== Instructions for the task ==
Read the data below line by line and copy each one with "Flame" in it.

======== Data for the task

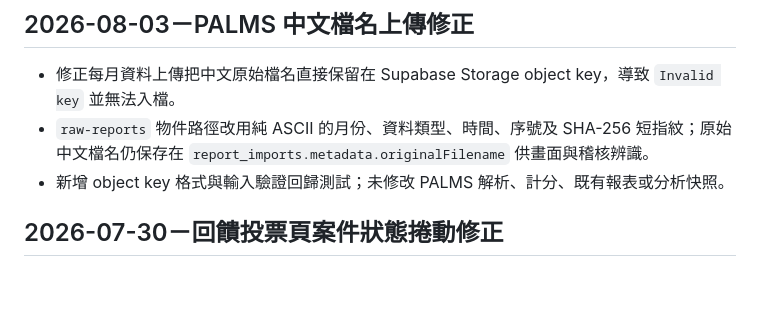
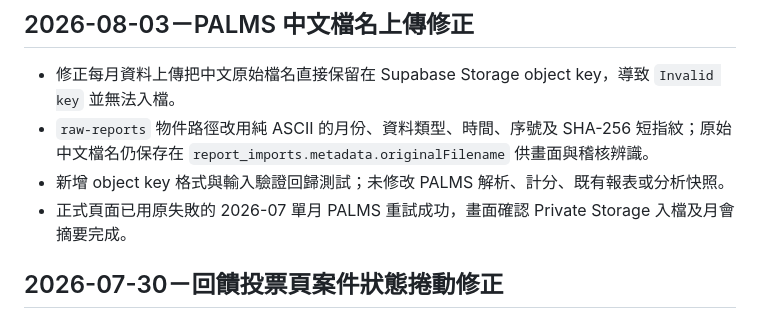
Before and after one commit to SeanChen0427/BNI-VP, a Markdown page: apps/vice-chair/CHANGELOG.md, the part around the change. Drawn GitHub-style; blank space fills up the shorter version.

Commit message:
docs: record successful PALMS upload

```diff
--- a/apps/vice-chair/CHANGELOG.md
+++ b/apps/vice-chair/CHANGELOG.md
@@ -5,6 +5,7 @@
 - 修正每月資料上傳把中文原始檔名直接保留在 Supabase Storage object key，導致 `Invalid key` 並無法入檔。
 - `raw-reports` 物件路徑改用純 ASCII 的月份、資料類型、時間、序號及 SHA-256 短指紋；原始中文檔名仍保存在 `report_imports.metadata.originalFilename` 供畫面與稽核辨識。
 - 新增 object key 格式與輸入驗證回歸測試；未修改 PALMS 解析、計分、既有報表或分析快照。
+- 正式頁面已用原失敗的 2026-07 單月 PALMS 重試成功，畫面確認 Private Storage 入檔及月會摘要完成。
 
 ## 2026-07-30－回饋投票頁案件狀態捲動修正
 
```
Also changed, not shown: 1 other file.
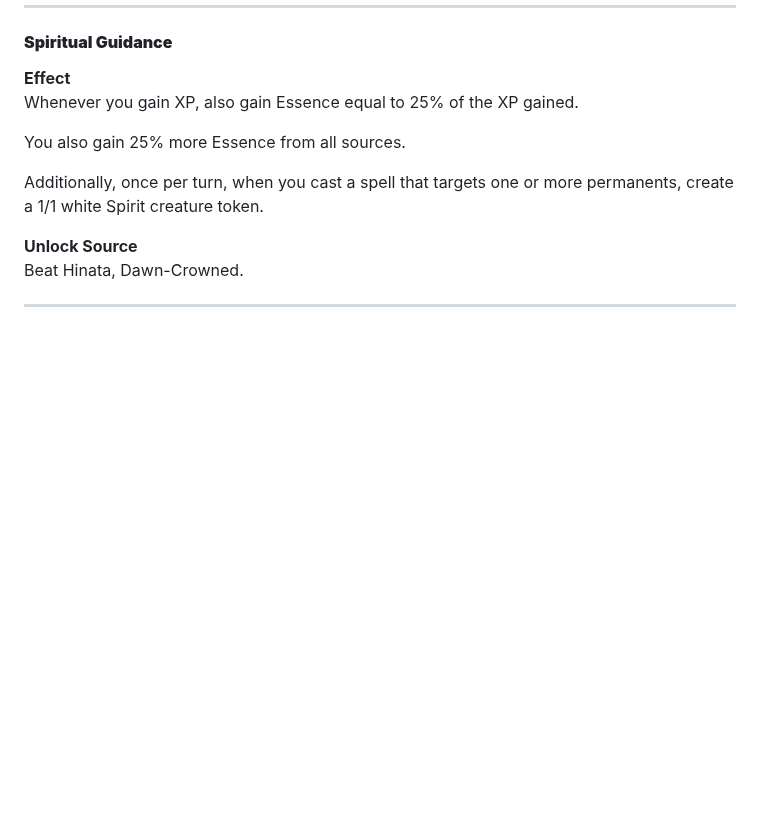
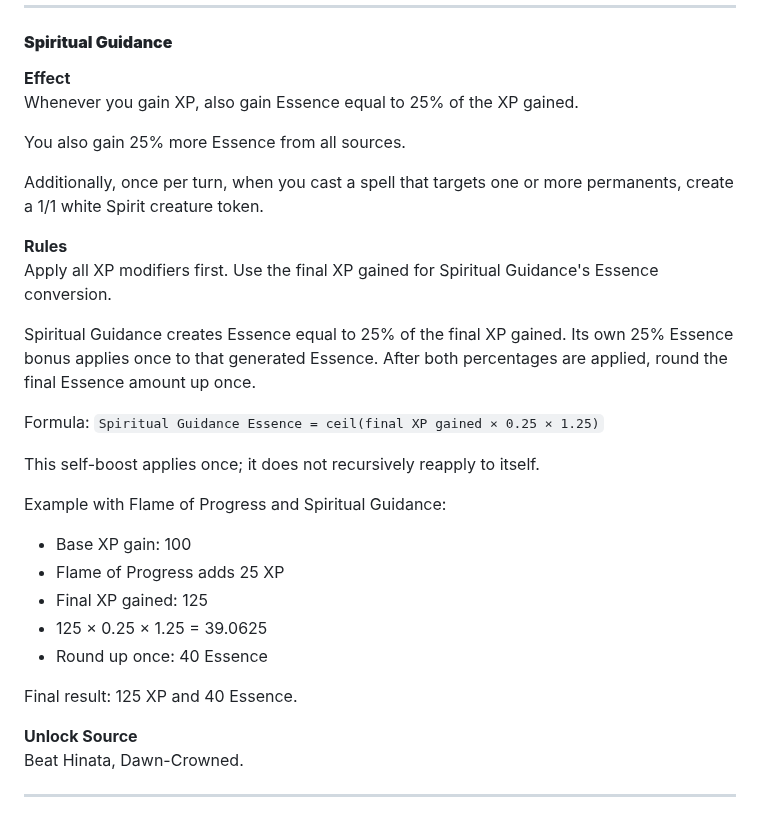
Before and after one commit to zkzeroxvirus/MTGR-Rules, a Markdown page: RULEBOOK.md, the part around the change. GitHub-like rendering; blank space fills up the shorter version.

Commit message:
Materialize canonical semantic rule sources

```diff
--- a/RULEBOOK.md
+++ b/RULEBOOK.md
@@ -2222,6 +2222,25 @@ You also gain 25% more Essence from all sources.
 
 Additionally, once per turn, when you cast a spell that targets one or more permanents, create a 1/1 white Spirit creature token.
 
+**Rules**
+Apply all XP modifiers first. Use the final XP gained for Spiritual Guidance's Essence conversion.
+
+Spiritual Guidance creates Essence equal to 25% of the final XP gained. Its own 25% Essence bonus applies once to that generated Essence. After both percentages are applied, round the final Essence amount up once.
+
+Formula: `Spiritual Guidance Essence = ceil(final XP gained × 0.25 × 1.25)`
+
+This self-boost applies once; it does not recursively reapply to itself.
+
+Example with Flame of Progress and Spiritual Guidance:
+
+- Base XP gain: 100
+- Flame of Progress adds 25 XP
+- Final XP gained: 125
+- 125 × 0.25 × 1.25 = 39.0625
+- Round up once: 40 Essence
+
+Final result: 125 XP and 40 Essence.
+
 **Unlock Source**
 Beat Hinata, Dawn-Crowned.
 
```
Also changed, not shown: generated/PLAYER-REFERENCE.md (+19 -0 lines).
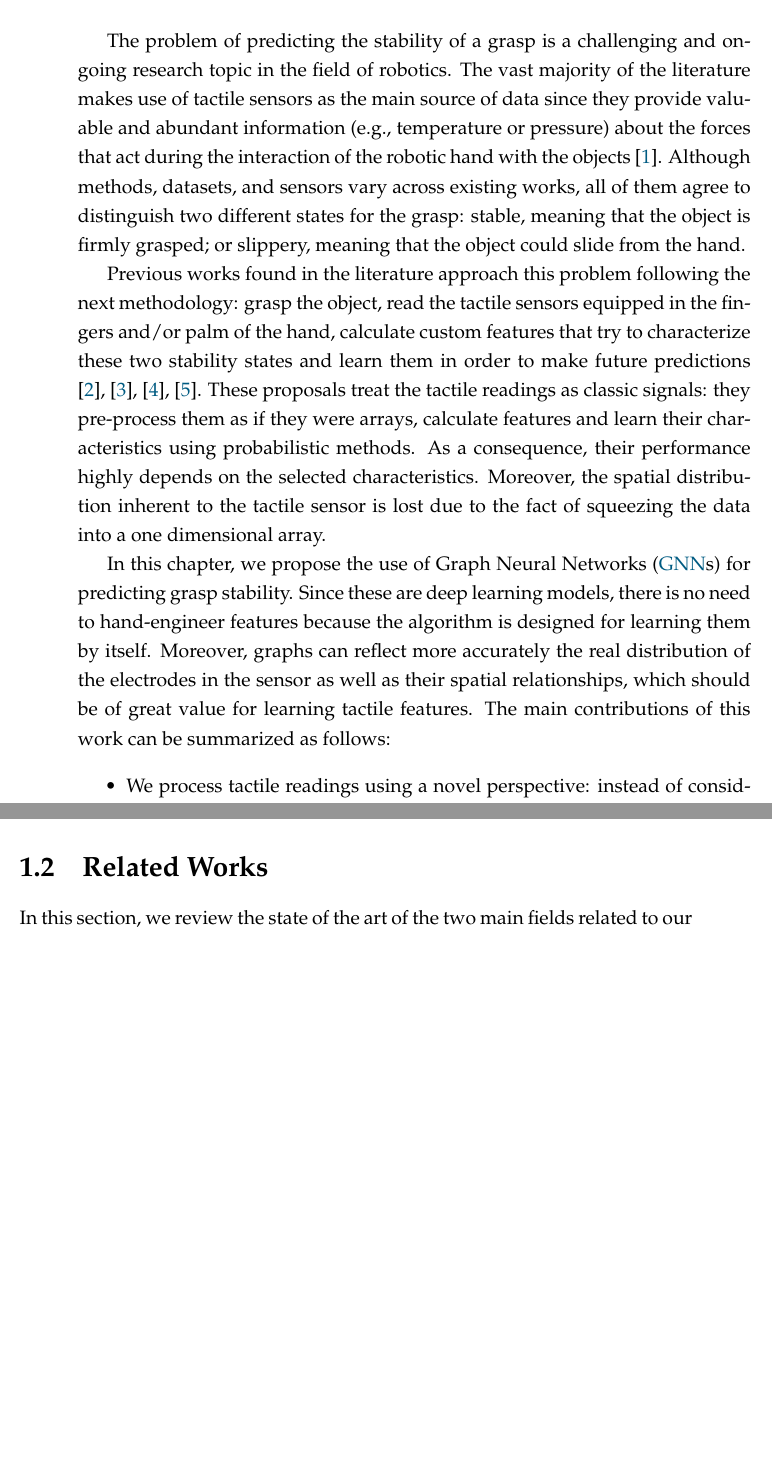
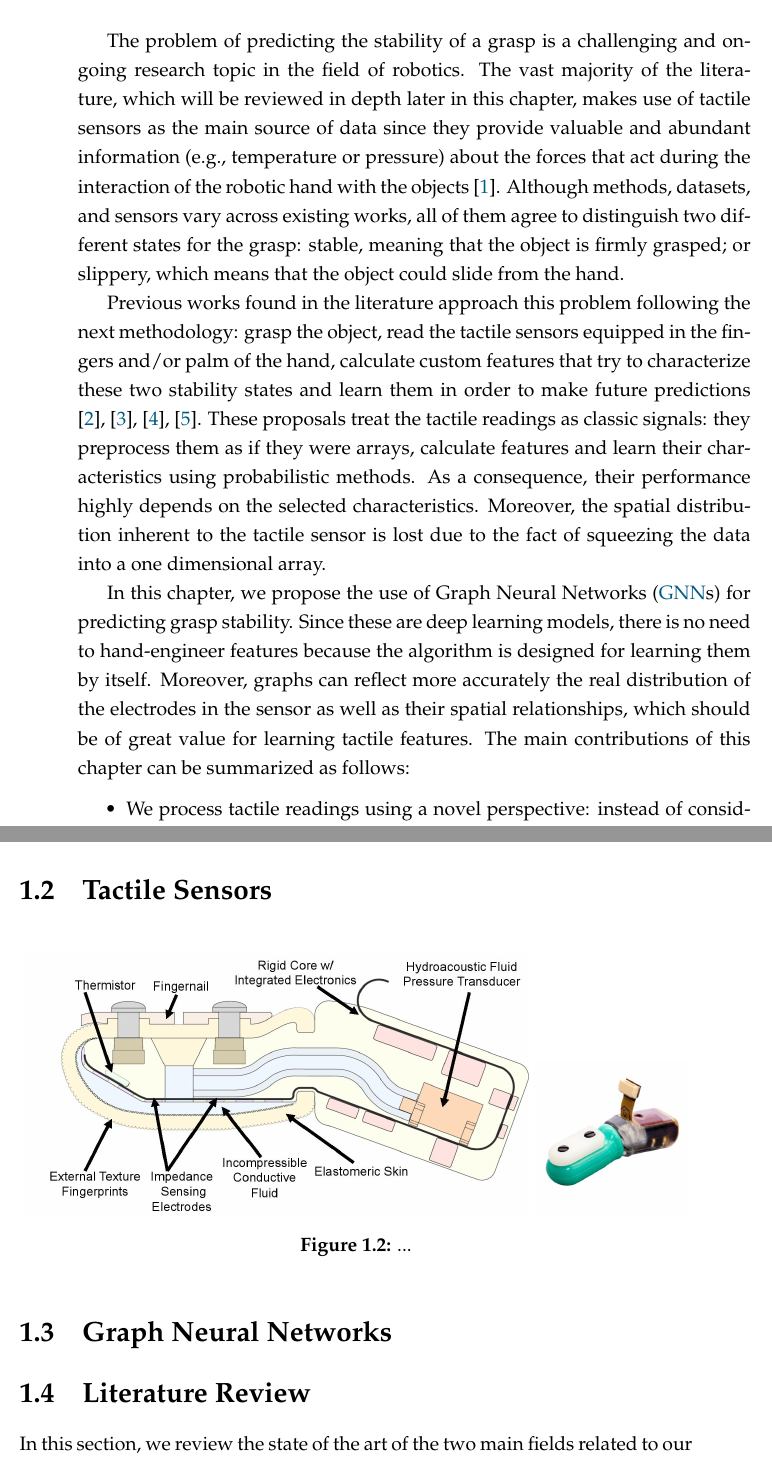
Before and after one commit to Blitzman/phd-thesis, a LaTeX thesis (main.tex, which reads Mainmatter/chapter_tactile.tex): two parts of pages 23 and 24 of 44 before the commit and two parts of pages 23 and 24 of 46 after it, joined at a grey line, cut so that both start at the same text, the shorter picture padded with empty space. Compiled offline with LuaLaTeX.

Commit message:
minor improvements and structure in tactile chapter

```diff
--- a/Mainmatter/chapter_tactile.tex
+++ b/Mainmatter/chapter_tactile.tex
@@ -19,11 +19,11 @@
 
 When we humans grasp objects, we intuitively know whether the grip is stable or not even before lifting or manipulating the object. It is not necessary for us to raise our hands or apply any force (either direct such as hitting the object or either indirect such as gravity) in order to determine the object will remain stable between our fingers or our palms. By leveraging our tactile sense, along with our vision and all our intuition and years of experience, we can accurately predict the stability of the grasp for a variety of objects in a wide range of situations. This skill is desirable for any robotic manipulator since it favors the early detection of grasp failures so the robot can react as quick as possible. For instance, a restocking robot working in a store would recognize when an object could slip from its hand and react accordingly and swiftly to avoid a situation in which the object would fall and possibly break down. However easy this task is for a human being, it is not anywhere near as obvious for a robot: there are simply too many variables to take into account for a straightforward solution, e.g., the object's weight, roughness, and geometry; the force of gravity; and the momentum that the object may if we move it to name a few.
 
-The problem of predicting the stability of a grasp is a challenging and ongoing research topic in the field of robotics. The vast majority of the literature makes use of tactile sensors as the main source of data since they provide valuable and abundant information (e.g., temperature or pressure) about the forces that act during the interaction of the robotic hand with the objects \cite{Kappassov2015}. Although methods, datasets, and sensors vary across existing works, all of them agree to distinguish two different states for the grasp: stable, meaning that the object is firmly grasped; or slippery, meaning that the object could slide from the hand.
+The problem of predicting the stability of a grasp is a challenging and ongoing research topic in the field of robotics. The vast majority of the literature, which will be reviewed in depth later in this chapter, makes use of tactile sensors as the main source of data since they provide valuable and abundant information (e.g., temperature or pressure) about the forces that act during the interaction of the robotic hand with the objects \cite{Kappassov2015}. Although methods, datasets, and sensors vary across existing works, all of them agree to distinguish two different states for the grasp: stable, meaning that the object is firmly grasped; or slippery, which means that the object could slide from the hand.
 
-Previous works found in the literature approach this problem following the next methodology: grasp the object, read the tactile sensors equipped in the fingers and/or palm of the hand, calculate custom features that try to characterize these two stability states and learn them in order to make future predictions \cite{Li2014b,Dang2014,Su2015b,Veiga2015}. These proposals treat the tactile readings as classic signals: they pre-process them as if they were arrays, calculate features and learn their characteristics using probabilistic methods. As a consequence, their performance highly depends on the selected characteristics. Moreover, the spatial distribution inherent to the tactile sensor is lost due to the fact of squeezing the data into a one dimensional array.
+Previous works found in the literature approach this problem following the next methodology: grasp the object, read the tactile sensors equipped in the fingers and/or palm of the hand, calculate custom features that try to characterize these two stability states and learn them in order to make future predictions \cite{Li2014b,Dang2014,Su2015b,Veiga2015}. These proposals treat the tactile readings as classic signals: they preprocess them as if they were arrays, calculate features and learn their characteristics using probabilistic methods. As a consequence, their performance highly depends on the selected characteristics. Moreover, the spatial distribution inherent to the tactile sensor is lost due to the fact of squeezing the data into a one dimensional array.
 
-In this chapter, we propose the use of \acp{GNN} for predicting grasp stability. Since these are deep learning models, there is no need to hand-engineer features because the algorithm is designed for learning them by itself. Moreover, graphs can reflect more accurately the real distribution of the electrodes in the sensor as well as their spatial relationships, which should be of great value for learning tactile features. The main contributions of this work can be summarized as follows:
+In this chapter, we propose the use of \acp{GNN} for predicting grasp stability. Since these are deep learning models, there is no need to hand-engineer features because the algorithm is designed for learning them by itself. Moreover, graphs can reflect more accurately the real distribution of the electrodes in the sensor as well as their spatial relationships, which should be of great value for learning tactile features. The main contributions of this chapter can be summarized as follows:
 
 \begin{itemize}
 	\item We process tactile readings using a novel perspective: instead of considering them as 1D arrays or 2D images, we build a 3D graph connecting the multiple sensing points (taxels) of the tactile sensor.
@@ -37,7 +37,18 @@ In this chapter, we propose the use of \acp{GNN} for predicting grasp stability.
 
 \clearpage
 
-\section{Related Works}
+\section{Tactile Sensors}
+
+\begin{figure}[!bht]
+    \centering
+    \includegraphics[width=0.75\linewidth]{Figures/Tactile/biotac_1}
+    \includegraphics[width=0.23\linewidth]{Figures/Tactile/biotac_2}
+    \caption{...}
+\end{figure}
+
+\section{Graph Neural Networks}
+
+\section{Literature Review}
 \label{cha:tactile:sec:relatedworks}
 
 In this section, we review the state of the art of the two main fields related to our work. On the one hand, we describe previous approaches for predicting grasp stability. On the other hand, we explain the most recent and relevant advances in neural networks for graph processing.
```
Also changed, not shown: Figures/Tactile/biotac_1.jpg (added), Figures/Tactile/biotac_2.jpg (added), Mainmatter/chapter_tactile.tex (4 more changed lines).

================

== Answer to the problem ==
+Example with Flame of Progress and Spiritual Guidance:
+- Flame of Progress adds 25 XP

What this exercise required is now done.